Honey bees are responsible for producing 1/3 of the world food supply by pollination of more than 100 species of flowering plants and the value of this pollination service is estimated at €153 billion annually. Honeybees are vital to the preservation and sustainability of terrestrial ecosystem, however; they are attacked by many pathogens as bacteria, fungi, viruses and parasites. One of the most devastating bacterial diseases affecting honeybee larvae is American Foulbrood (AFB), caused by Paenibacillus larvae, a worldwide-distributed spore forming gram-positive bacterium that spreads easily across apiaries producing highly resistant spores.
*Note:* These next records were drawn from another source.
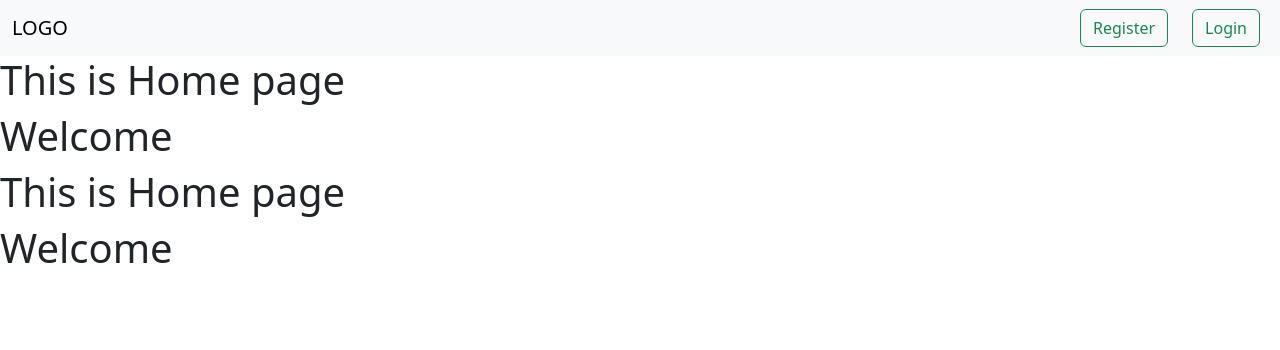
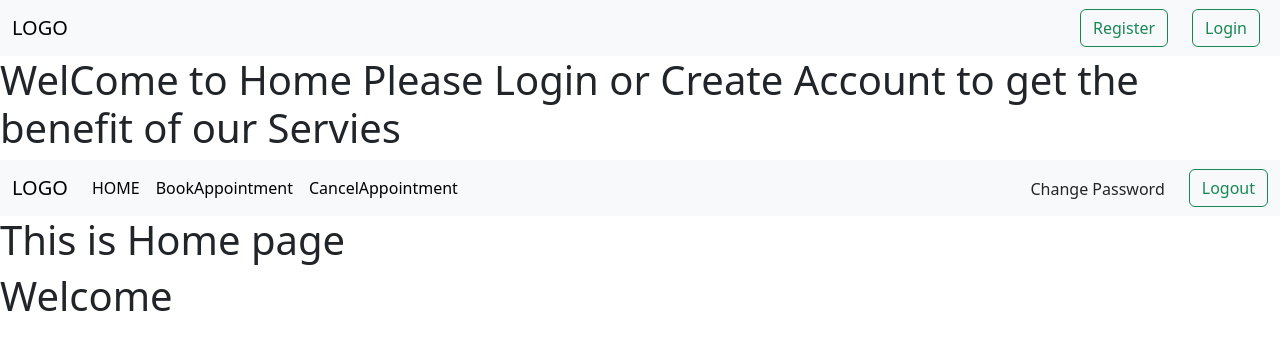
Before and after one commit to RushabhDabre/CDAC_Mini_project, a React (Create React App) app in the folder miniprojectapp/: page /home in a window 1280 px wide. Shown: the top 350 px of the page. Built offline with nearby package versions, Linux system fonts and the light colour scheme.

Commit message:
Routes Setup

```diff
--- a/miniprojectapp/src/App.js
+++ b/miniprojectapp/src/App.js
@@ -3,14 +3,12 @@ import {Route,Routes} from 'react-router-dom';
 import Register from './Components/Register';
 import UserLogin from './Components/UserLogin'
 import InnerHome from './Components/InnerHome';
-import OuterNavbar from './Components/OuterNavbar';
+import OutterHome from './Components/OutterHome';
 
 function App() {
   return (
     <div>
-      <OuterNavbar/>
-      <h1>This is Home page</h1>
-      <h1>Welcome</h1>
+      <OutterHome/>
 
       <Routes>
         <Route path="/register" element={<Register/>}/>
--- a/miniprojectapp/src/Components/InnerHome.js
+++ b/miniprojectapp/src/Components/InnerHome.js
@@ -1,8 +1,10 @@
 import React from 'react';
+import InnerNavbar from './InnerNavbar';
 
 export default function InnerHome(){
 
 return(<>
+    <InnerNavbar/>
     <h1>This is Home page</h1>
     <h1>Welcome</h1>
     </>
--- /dev/null
+++ b/miniprojectapp/src/Components/OutterHome.js
@@ -0,0 +1,8 @@
+import OuterNavbar from './OutterNavbar';
+
+export default function OutterHome(){
+    return (<>
+        <OuterNavbar/>
+        <h1>WelCome to Home Please Login or Create Account to get the benefit of our Servies</h1>
+    </>)
+}
--- a/miniprojectapp/src/Components/OuterNavbar.js
+++ b/miniprojectapp/src/Components/OutterNavbar.js
@@ -1,7 +1,7 @@
 import React from "react";
 import {  useNavigate } from "react-router-dom";
 
-export default function OuterNavbar() {
+export default function OutterNavbar() {
     let navigate = useNavigate();
 
     return (
```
When beekeepers suspect of AFB, complete burning of contaminated hives is the appropriated measure, which cause serious economic losses. Although antibiotics could be an option for the treatment of AFB, the consequent problems with bacterial resistances and the strict European legislations prohibiting antibiotics in honey for human consumption, discard this treatment choice. In this context, ApiLyse aims to demonstrate that bacteriophage (phage)-derived products are natural, reliable and valuable antimicrobial tools to control AFB. Phages are ubiquitous in nature, showing no toxicity to animals, plants or humans, and they specifically recognize their host bacteria, infect and multiplying inside these hosts. Phages produce enzymes called endolysins, that breakdown the host cell wall releasing progeny that start new infection cycles. Although endolysins alone are highly explored in medical fields, for their rapid killing of gram-positive bacteria within due to osmotic lysis, this approach in apiculture it totally new. ApiLyse aims to provide a proof-of-concept of the efficacy of phages and endolysins to control P. larvae inside honeybee larvae. We hypothesize that upon ingestion of the phage-based product developed by larvae, the bacteria will be destroyed in the gastro-intestinal tract, eradicating its capacity to cause clinically relevant symptoms. To accomplish ApiLyse’s aims, it will be necessary to firstly isolate and characterize P. larvae strains from Portuguese and European apiaries exhibiting the disease enabling an expressive epidemiologic study of the incidence of AFB in Portugal and an indicative study of the European situation relatively to this disease. Despite the 5 P. larvae phages already isolated and deposited in the CEB’s collection (genome sequence of one already deposited in the GenBank (KF010834)), the next task involves isolation, and characterization of more phages also from European samples. Genome annotation will identify putative lysins that will be cloned and heterologously expressed as already demonstrated with PlyPl23. The in vitro efficacy evaluation of this endolysin envisages promising results to in vivo P. larvae control. Since no toxicity signs were observed in artificially raised larvae when ingesting one of the phages (vb16) or the lysin PlyPl23, the assessment of the lytic efficacy of new phages and lysins against different P. larvae serotypes will be the following in vivo experiments. Actually, the most promising phages and lysins comprising the product formulation will be tested in vivo, at lab- and field scales. The scale up of the production of phage(s) and endolysin(s) will be optimized in fermenters. ApiLyse comprises an interdisciplinary research team, combining extensive microbiology, phage biology/therapy and protein engineering experience [Center of Biological Engineering (CEB), University of Minho (UM)], with know-how in apidology research [Department of Animal Production (DAP), University of Évora (UE)]. The group also has skills in modeling population dynamics in fermenters. CEB/UM main research has broad competence in the isolation, description and evaluation of the phages, annotation of phage genomes, cloning of interesting lytic enzymes, scale up the production of the phages/enzymes that reveal higher efficacy. DAP/UE is experienced in bee pathology applied research, and honeybee breeding. This institution counts with important networks in apidology, including participation in EU-funded projects, e.g. COLOSS. DAP/UE has also straight connections with Portuguese veterinary authorities (DGV) that will facilitate collection of samples from apiaries across central and southern Portugal, and also with several European institutions that can supply P. larvae contaminated samples. DAP/UE is highly skilled in supervision of the in vivo experimental work involving honeybee individuals/colonies. Besides this team, a skillful beekeeper, Zootechnical Engineer will be hired as a consultant for the practical implementation of the in vivo testing section of the project. CEB/UM counts with researchers allowed by FELASA to perform animal experiments.